(Content revision data):
..............................

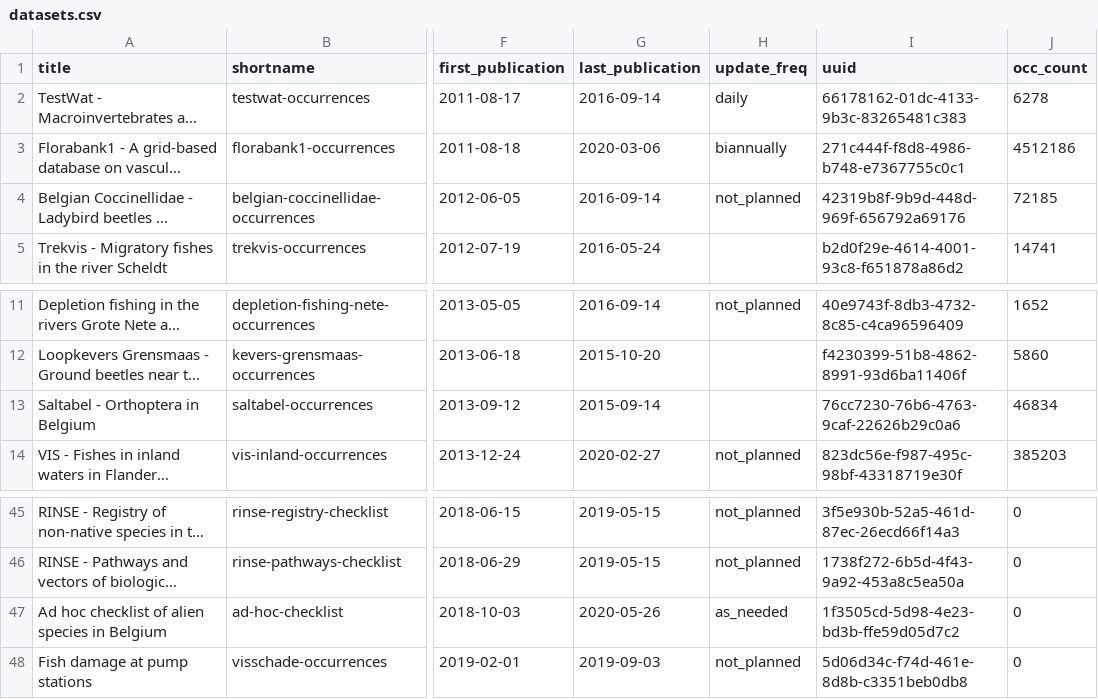
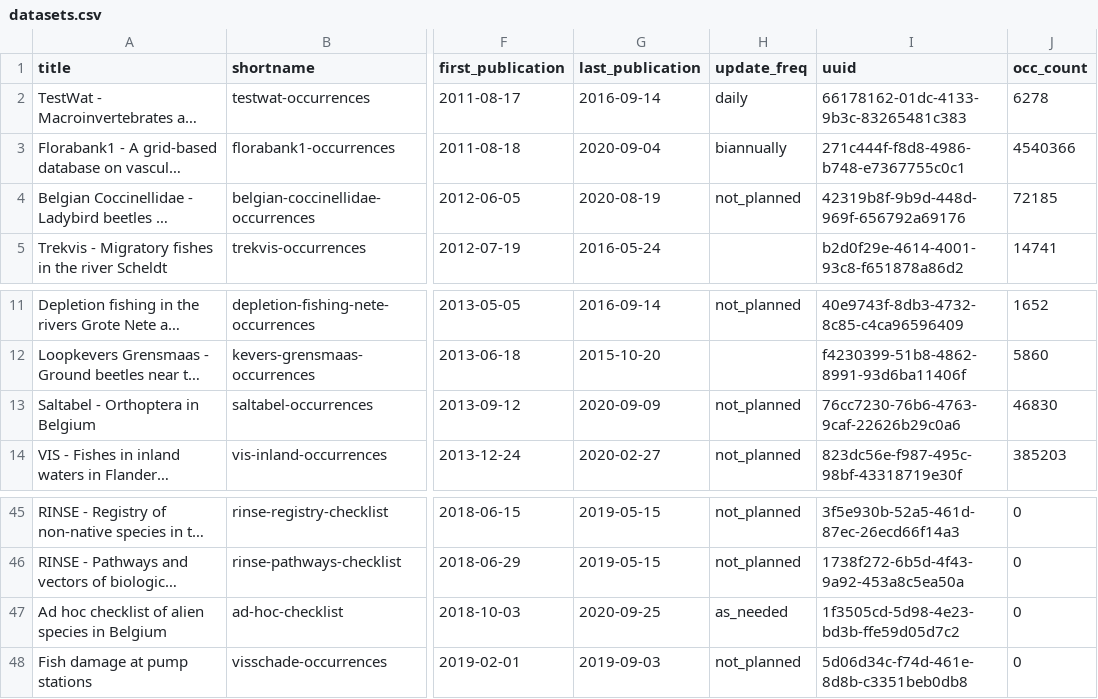
Before and after one commit to inbo/data-publication, a CSV file: data/datasets.csv, drawn as a sheet; only a part is shown, gaps mark what is left out; long unchanged cells end in …; the diff covers the shown part only; the diff names each change by its address in the sheet, - before the commit and + after, or states it on an @@ line.

Commit message:
Update datasets

```diff
--- a/data/datasets.csv
+++ b/data/datasets.csv
-G3 (last_publication): 2020-03-06
+G3 (last_publication): 2020-09-04
-J3 (occ_count): 4512186
+J3 (occ_count): 4540366
-G4 (last_publication): 2016-09-14
+G4 (last_publication): 2020-08-19
-G13 (last_publication): 2015-09-14
+G13 (last_publication): 2020-09-09
-H13 (update_freq): (empty)
+H13 (update_freq): not_planned
-J13 (occ_count): 46834
+J13 (occ_count): 46830
-G47 (last_publication): 2020-05-26
+G47 (last_publication): 2020-09-25
```
Also changed, not shown: 6 added rows and 13 edited cells elsewhere in this file, 1 other file.
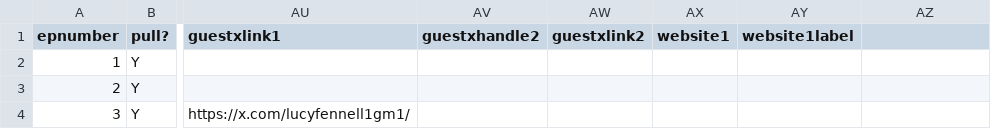
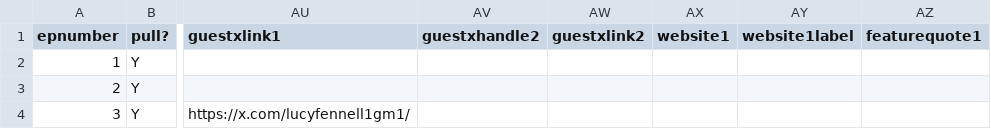
Before and after one commit to jmp1016/cm_eps, a CSV file: episodes.csv, drawn as a sheet; only a part is shown, gaps mark what is left out; the diff names each change by its address in the sheet, - before the commit and + after, or states it on an @@ line.

Commit message:
Force update of episodes.csv

```diff
--- a/episodes.csv
+++ b/episodes.csv
-AZ1: (empty)
+AZ1: featurequote1
```
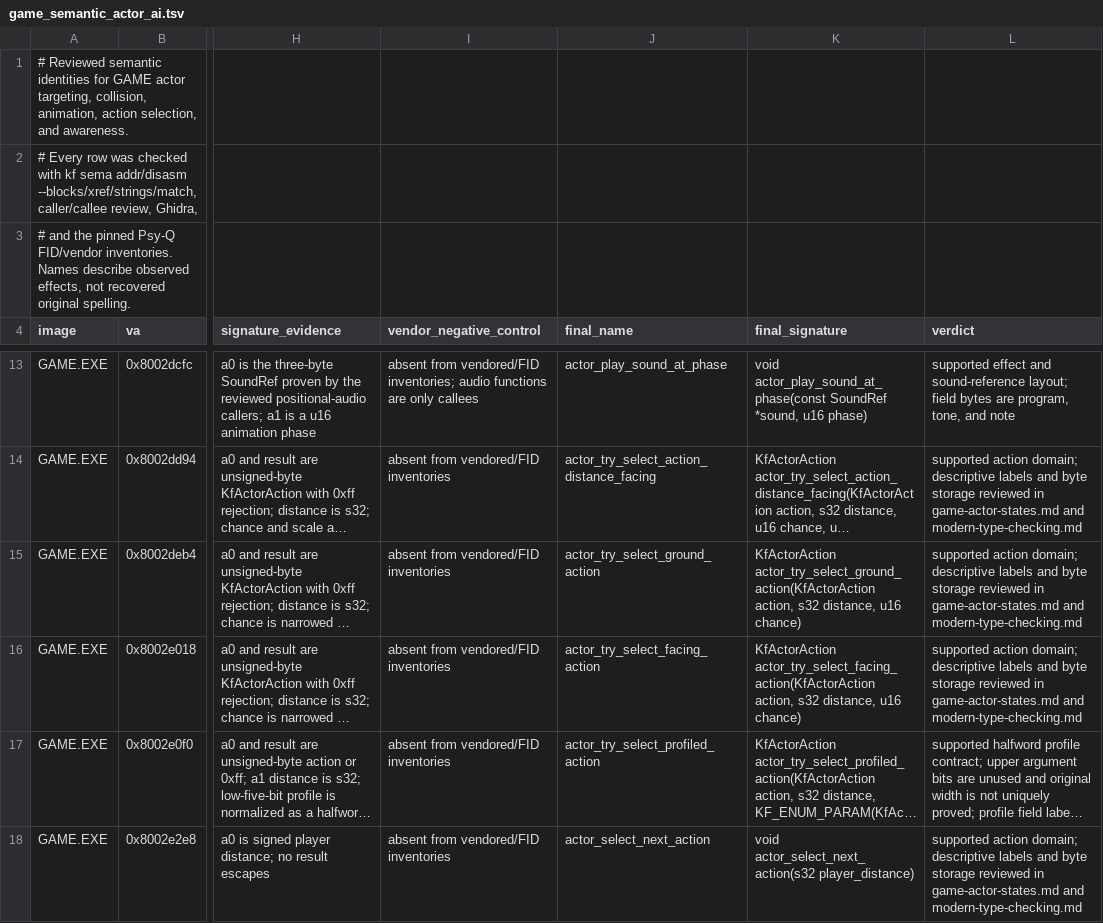
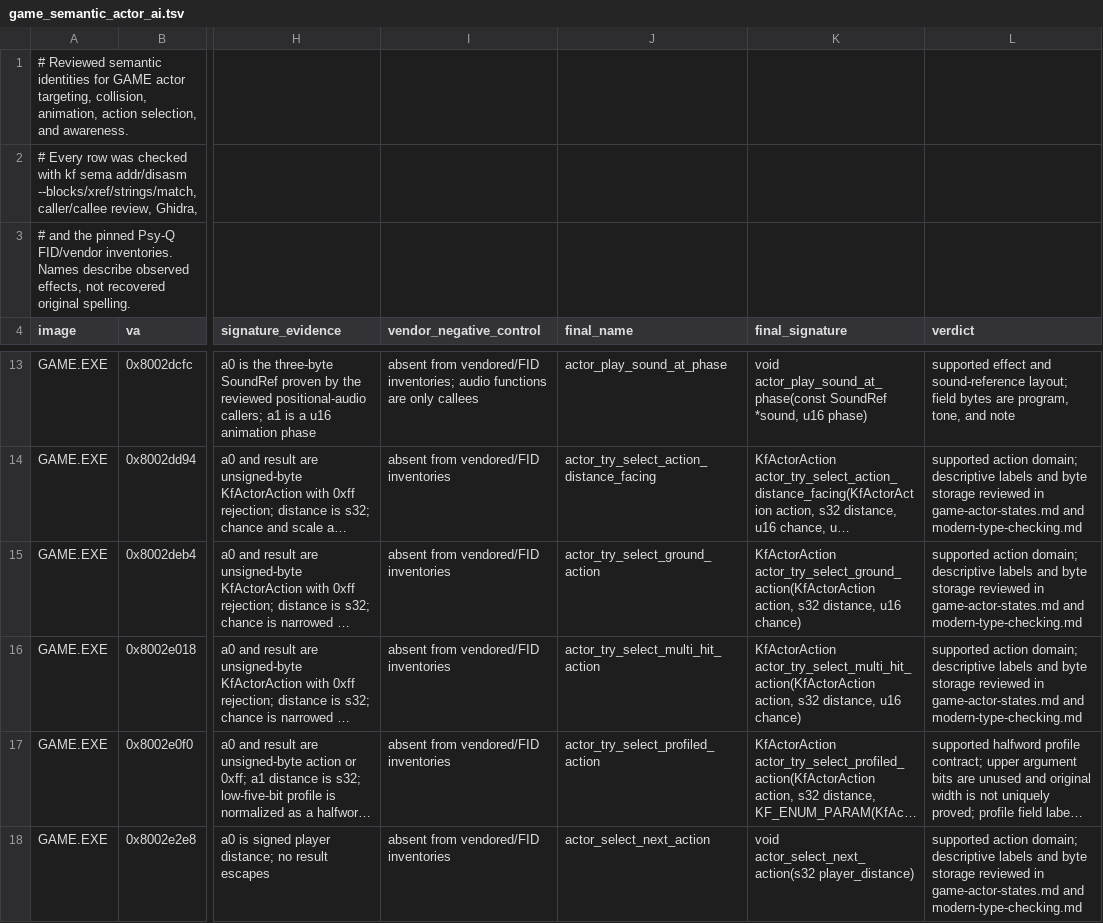
Before and after one commit to sushi-shi/kings-field-decomp, a TSV file: config/evidence/game_semantic_actor_ai.tsv, drawn as a sheet; only a part is shown, gaps mark what is left out; long unchanged cells end in …; the diff names each change by its address in the sheet, - before the commit and + after, or states it on an @@ line.

```diff
--- a/config/evidence/game_semantic_actor_ai.tsv
+++ b/config/evidence/game_semantic_actor_ai.tsv
-J16 (final_name): actor_try_select_facing_action
+J16 (final_name): actor_try_select_multi_hit_action
-K16 (final_signature): KfActorAction actor_try_select_facing_action(KfActorAction action, s32…
+K16 (final_signature): KfActorAction actor_try_select_multi_hit_action(KfActorAction action, s32…
```
Also changed, not shown: config/match_baseline.tsv, config/retail/function_identities.tsv, 15 other files.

..............................

(Exercise aim): Locate the word "config" in the data above. Copy every line carrying it.

(Result):
Before and after one commit to sushi-shi/kings-field-decomp, a TSV file: config/evidence/game_semantic_actor_ai.tsv, drawn as a sheet; only a part is shown, gaps mark what is left out; long unchanged cells end in …; the diff names each change by its address in the sheet, - before the commit and + after, or states it on an @@ line.
--- a/config/evidence/game_semantic_actor_ai.tsv
+++ b/config/evidence/game_semantic_actor_ai.tsv
Also changed, not shown: config/match_baseline.tsv, config/retail/function_identities.tsv, 15 other files.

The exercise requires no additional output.